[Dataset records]
BEGIN

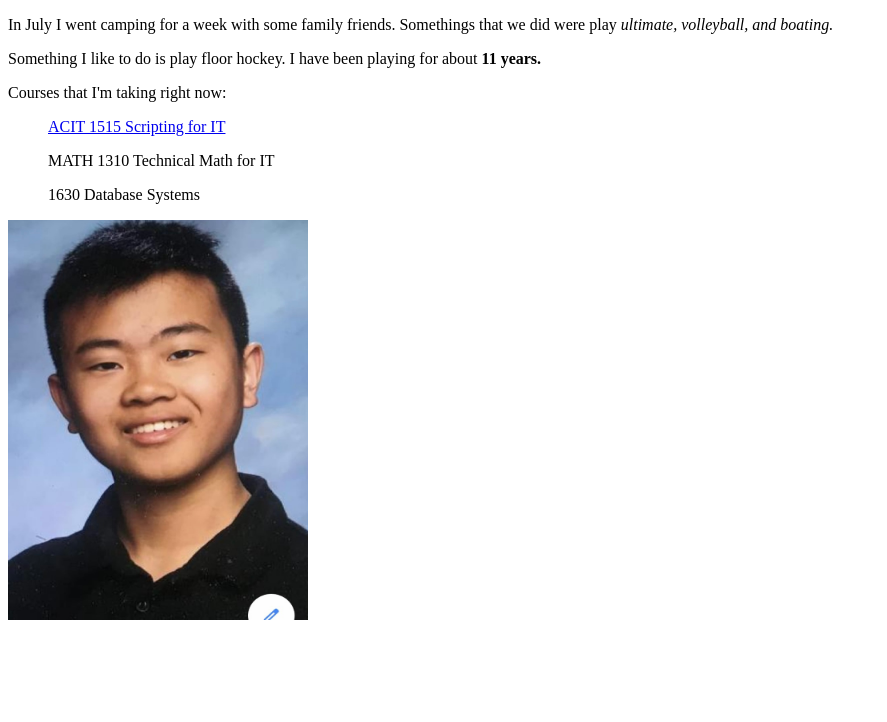
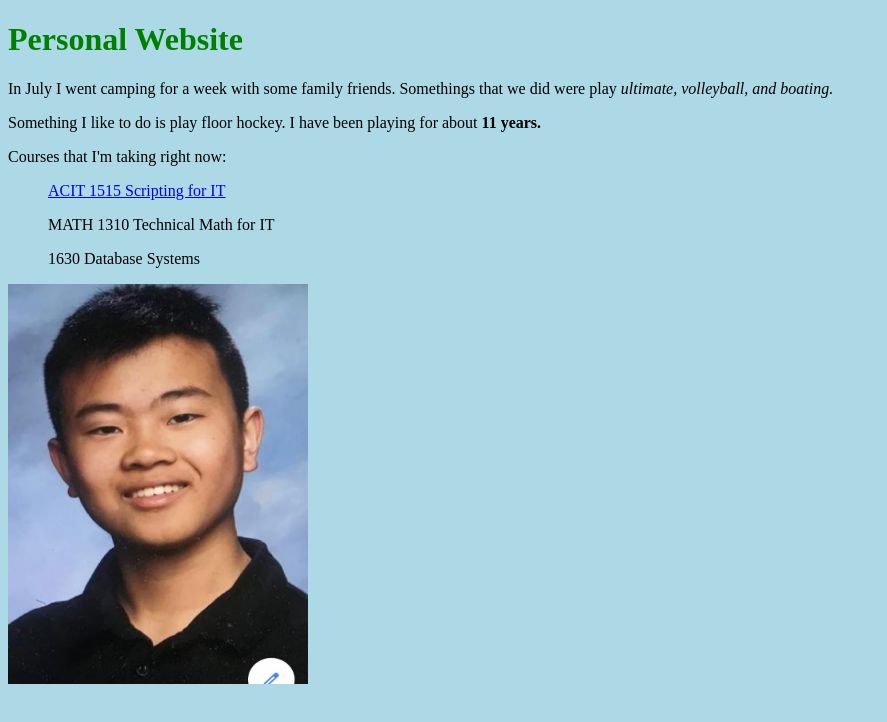
Before and after one commit to Evann-Li/Personal-Website, a plain HTML site: page index.html in a window 1280 px wide. Shown: the whole page, without its empty margins (0-887 px from the left). Drawn offline with Linux system fonts and the light colour scheme.

Commit message:
commit 2

```diff
--- /dev/null
+++ b/css/style.css
@@ -0,0 +1,10 @@
+body{
+    background-color: lightblue;
+}
+
+
+h1 {
+
+    color: green;
+
+}
--- a/index.html
+++ b/index.html
@@ -5,8 +5,11 @@
     <meta http-equiv="X-UA-Compatible" content="IE=edge">
     <meta name="viewport" content="width=device-width, initial-scale=1.0">
     <title>Lab 4</title>
+    <link rel="stylesheet" href="CSS/style.css">
+
 </head>
 <body>
+    <h1>Personal Website</h1>
     <p>In July I went camping for a week with some family friends. Somethings that we did were play <em>ultimate, volleyball, and boating.</em></p>
 
     <p>Something I like to do is play floor hockey. I have been playing for about <strong>11 years.</strong></p>
```
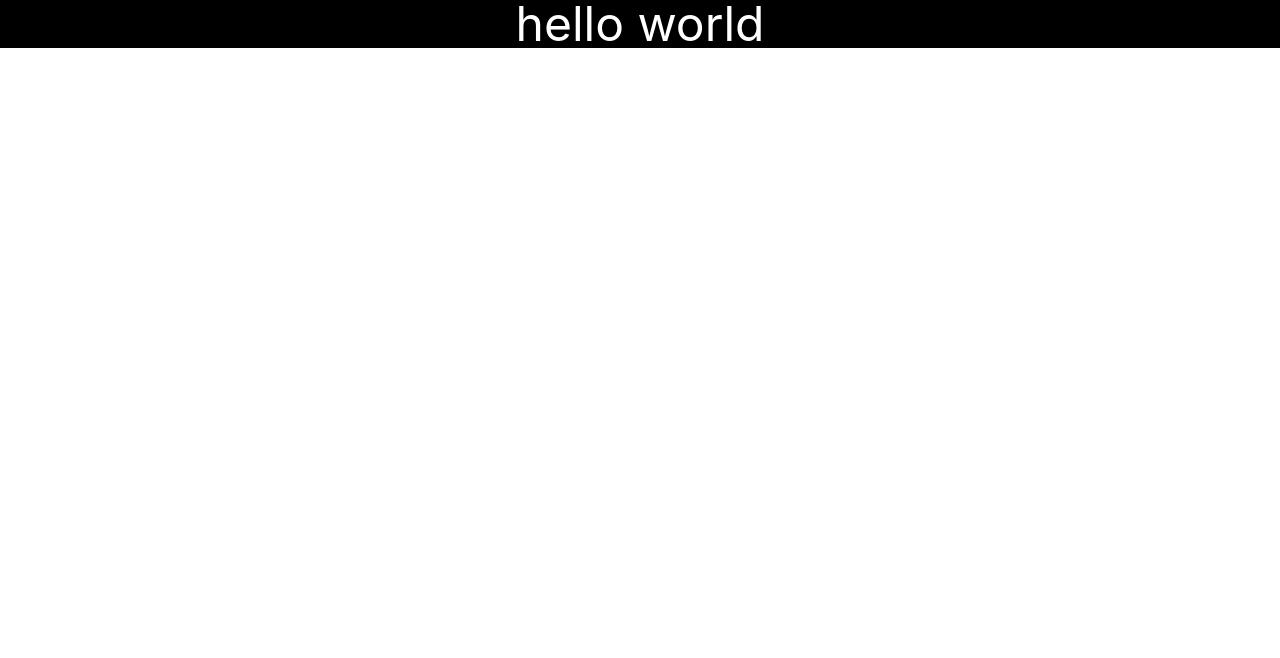
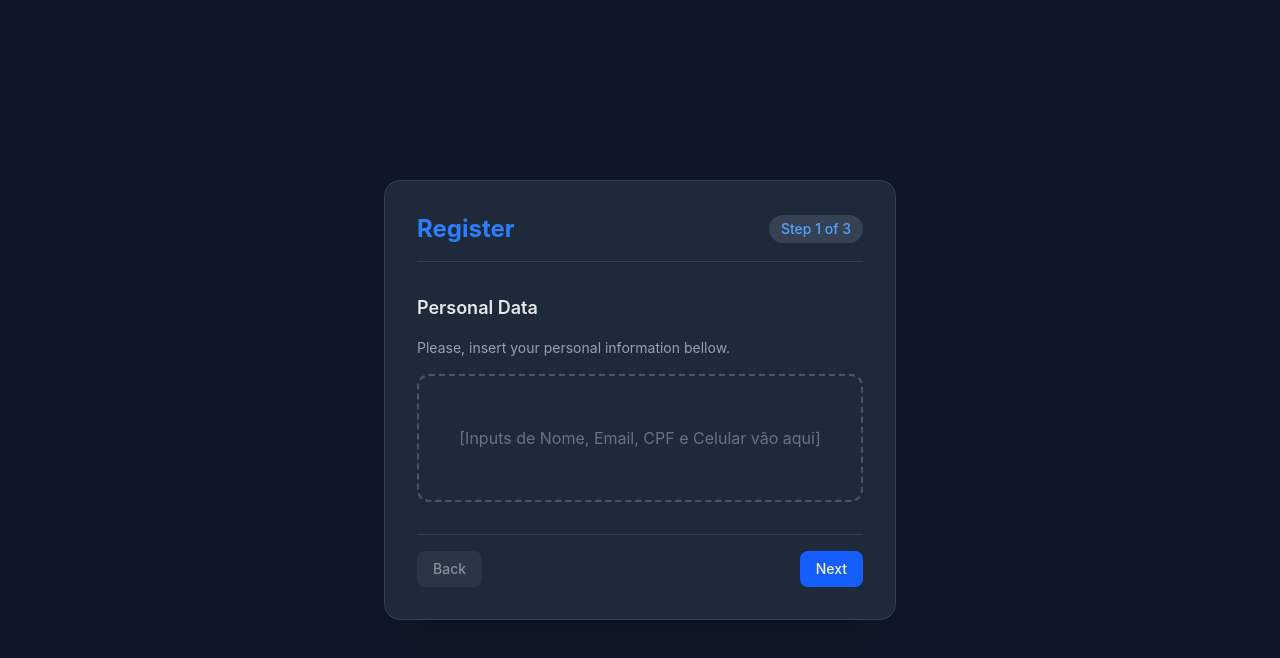
Before and after one commit to daniel27072007/Dynamic-form-rigid-validation, a React (Vite) app in the folder dynamic-form/: page / in a window 1280 px wide. Shown: the top 658 px of the page. Built offline with nearby package versions, Linux system fonts and the light colour scheme.

Commit message:
1.1.0 - create inicial structure of the form

```diff
--- a/dynamic-form/src/App.jsx
+++ b/dynamic-form/src/App.jsx
@@ -1,7 +1,78 @@
+import { useState } from "react"
+
 function App() {
+  const [ step, setStep ] = useState(1)
+
+  const nextStep = () => setStep((prev) => Math.min(prev + 1, 3))
+  const prevStep = () => setStep((prev) => Math.max(prev - 1, 1))
 
   return (
-    <h1 className="bg-black text-white text-5xl flex justify-center ">hello world</h1>
+    <div className="flex min-h-screen items-center justify-center bg-gray-900 p-4 text-gray-100">
+      <div className="w-full max-w-lg rounded-2xl bg-gray-800 p-8 shadow-2xl border border-gray-700">
+
+        {/* Indicador Visual de Progresso */}
+        <div className="mb-8 flex items-center justify-between border-b border-gray-700 pb-4">
+          <h1 className="text-2xl font-bold text-blue-500">Register</h1>
+          <span className="text-sm font-medium bg-gray-700 px-3 py-1 rounded-full text-blue-400">
+            Step {step} of 3
+          </span>
+        </div>
+
+        <div>
+          {step === 1 && (
+            <div className="space-y-4">
+              <h2 className="text-lg font-semibold text-gray-200">Personal Data</h2>
+              <p className="text-sm text-gray-400 mb-4">Please, insert your personal information bellow.</p>
+
+              {/* O esqueleto dos inputs do Passo 1 vai entrar aqui */}
+              <div className="h-32 border-2 border-dashed border-gray-600 rounded-xl flex items-center justify-center text-gray-500">
+                [Inputs de Nome, Email, CPF e Celular vão aqui]
+              </div>
+            </div>
+          )}
+
+          {step === 2 && (
+            <div className="space-y-4">
+              <h2 className="text-lg font-semibold text-gray-200">Address</h2>
+              <p className="text-sm text-gray-400 mb-4">Insert you CEP to autocomplete the form or type them manualy.</p>
+              <div className="h-32 border-2 border-dashed border-gray-600 rounded-xl flex items-center justify-center text-gray-500">
+                [Inputs de Endereço vão aqui]
+              </div>
+            </div>
+          )}
+
+          {step === 3 && (
+            <div className="space-y-4">
+              <h2 className="text-lg font-semibold text-gray-200">Archives</h2>
+              <p className="text-sm text-gray-400 mb-4">Do the upload of your documents or profile picture.</p>
+              <div className="h-32 border-2 border-dashed border-gray-600 rounded-xl flex items-center justify-center text-gray-500">
+                [Área de Upload vai aqui]
+              </div>
+            </div>
+          )}
+        </div>
+
+        {/* Botões de Navegação Visual (Temporários para teste) */}
+        <div className="mt-8 flex justify-between gap-4 border-t border-gray-700 pt-4">
+          <button
+            onClick={prevStep}
+            disabled={step === 1}
+            className="px-4 py-2 text-sm font-medium rounded-lg bg-gray-700 hover:bg-gray-600 disabled:opacity-50 disabled:cursor-not-allowed transition-colors"
+          >
+            Back
+          </button>
+
+          <button
+            onClick={nextStep}
+            disabled={step === 3}
+            className="px-4 py-2 text-sm font-medium rounded-lg bg-blue-600 hover:bg-blue-500 disabled:opacity-50 disabled:cursor-not-allowed transition-colors"
+          >
+            Next
+          </button>
+        </div>
+
+      </div>
+    </div>
   )
 }
 
```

END

Work to complete: The answer is the complete set of records, copied exactly, with pictures omitted.

Solution to this task:
Before and after one commit to Evann-Li/Personal-Website, a plain HTML site: page index.html in a window 1280 px wide. Shown: the whole page, without its empty margins (0-887 px from the left). Drawn offline with Linux system fonts and the light colour scheme.

Commit message:
commit 2

```diff
--- /dev/null
+++ b/css/style.css
@@ -0,0 +1,10 @@
+body{
+    background-color: lightblue;
+}
+
+
+h1 {
+
+    color: green;
+
+}
--- a/index.html
+++ b/index.html
@@ -5,8 +5,11 @@
     <meta http-equiv="X-UA-Compatible" content="IE=edge">
     <meta name="viewport" content="width=device-width, initial-scale=1.0">
     <title>Lab 4</title>
+    <link rel="stylesheet" href="CSS/style.css">
+
 </head>
 <body>
+    <h1>Personal Website</h1>
     <p>In July I went camping for a week with some family friends. Somethings that we did were play <em>ultimate, volleyball, and boating.</em></p>
 
     <p>Something I like to do is play floor hockey. I have been playing for about <strong>11 years.</strong></p>
```
Before and after one commit to daniel27072007/Dynamic-form-rigid-validation, a React (Vite) app in the folder dynamic-form/: page / in a window 1280 px wide. Shown: the top 658 px of the page. Built offline with nearby package versions, Linux system fonts and the light colour scheme.

Commit message:
1.1.0 - create inicial structure of the form

```diff
--- a/dynamic-form/src/App.jsx
+++ b/dynamic-form/src/App.jsx
@@ -1,7 +1,78 @@
+import { useState } from "react"
+
 function App() {
+  const [ step, setStep ] = useState(1)
+
+  const nextStep = () => setStep((prev) => Math.min(prev + 1, 3))
+  const prevStep = () => setStep((prev) => Math.max(prev - 1, 1))
 
   return (
-    <h1 className="bg-black text-white text-5xl flex justify-center ">hello world</h1>
+    <div className="flex min-h-screen items-center justify-center bg-gray-900 p-4 text-gray-100">
+      <div className="w-full max-w-lg rounded-2xl bg-gray-800 p-8 shadow-2xl border border-gray-700">
+
+        {/* Indicador Visual de Progresso */}
+        <div className="mb-8 flex items-center justify-between border-b border-gray-700 pb-4">
+          <h1 className="text-2xl font-bold text-blue-500">Register</h1>
+          <span className="text-sm font-medium bg-gray-700 px-3 py-1 rounded-full text-blue-400">
+            Step {step} of 3
+          </span>
+        </div>
+
+        <div>
+          {step === 1 && (
+            <div className="space-y-4">
+              <h2 className="text-lg font-semibold text-gray-200">Personal Data</h2>
+              <p className="text-sm text-gray-400 mb-4">Please, insert your personal information bellow.</p>
+
+              {/* O esqueleto dos inputs do Passo 1 vai entrar aqui */}
+              <div className="h-32 border-2 border-dashed border-gray-600 rounded-xl flex items-center justify-center text-gray-500">
+                [Inputs de Nome, Email, CPF e Celular vão aqui]
+              </div>
+            </div>
+          )}
+
+          {step === 2 && (
+            <div className="space-y-4">
+              <h2 className="text-lg font-semibold text-gray-200">Address</h2>
+              <p className="text-sm text-gray-400 mb-4">Insert you CEP to autocomplete the form or type them manualy.</p>
+              <div className="h-32 border-2 border-dashed border-gray-600 rounded-xl flex items-center justify-center text-gray-500">
+                [Inputs de Endereço vão aqui]
+              </div>
+            </div>
+          )}
+
+          {step === 3 && (
+            <div className="space-y-4">
+              <h2 className="text-lg font-semibold text-gray-200">Archives</h2>
+              <p className="text-sm text-gray-400 mb-4">Do the upload of your documents or profile picture.</p>
+              <div className="h-32 border-2 border-dashed border-gray-600 rounded-xl flex items-center justify-center text-gray-500">
+                [Área de Upload vai aqui]
+              </div>
+            </div>
+          )}
+        </div>
+
+        {/* Botões de Navegação Visual (Temporários para teste) */}
+        <div className="mt-8 flex justify-between gap-4 border-t border-gray-700 pt-4">
+          <button
+            onClick={prevStep}
+            disabled={step === 1}
+            className="px-4 py-2 text-sm font-medium rounded-lg bg-gray-700 hover:bg-gray-600 disabled:opacity-50 disabled:cursor-not-allowed transition-colors"
+          >
+            Back
+          </button>
+
+          <button
+            onClick={nextStep}
+            disabled={step === 3}
+            className="px-4 py-2 text-sm font-medium rounded-lg bg-blue-600 hover:bg-blue-500 disabled:opacity-50 disabled:cursor-not-allowed transition-colors"
+          >
+            Next
+          </button>
+        </div>
+
+      </div>
+    </div>
   )
 }
 
```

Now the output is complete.